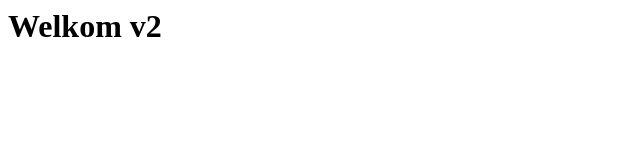
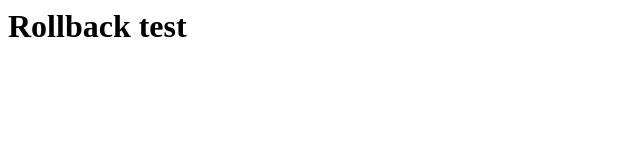
Before and after one commit to stijnvandepol/webcontainer, a plain HTML site: page website/index.html in a window 1280 px wide. Shown: the whole page, without its empty margins (0-640 px from the left). Drawn offline with Linux system fonts and the light colour scheme.

Commit message:
v0.50
test rollback

```diff
--- a/website/index.html
+++ b/website/index.html
@@ -1 +1 @@
-<h1>Welkom v2</h1>
+<h1>Rollback test</h1>
```
Also changed, not shown: 1 other file.
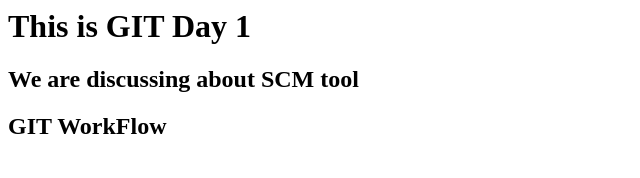
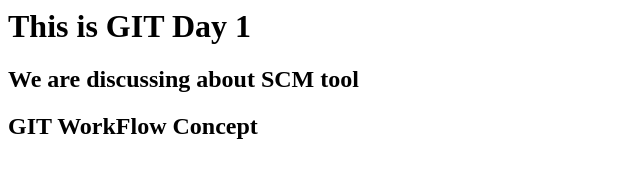
Before and after one commit to greensguna7/ryzen-test, a plain HTML site: page index.html in a window 1280 px wide. Shown: the whole page, without its empty margins (0-640 px from the left). Drawn offline with Linux system fonts and the light colour scheme.

Commit message:
Final Commit

```diff
--- a/index.html
+++ b/index.html
@@ -1,5 +1,5 @@
 <html>
 <h1>This is GIT Day 1</h1>
 <h2>We are discussing about SCM tool</h2>
-<h2>GIT WorkFlow</h2>
+<h2>GIT WorkFlow Concept</h2>
 </html>
```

+++++

#### WORK REQUIRED:
Go through the material line by line and work out how many lines include the string "index". Reply with the number only.

#### TASK ANSWER:
6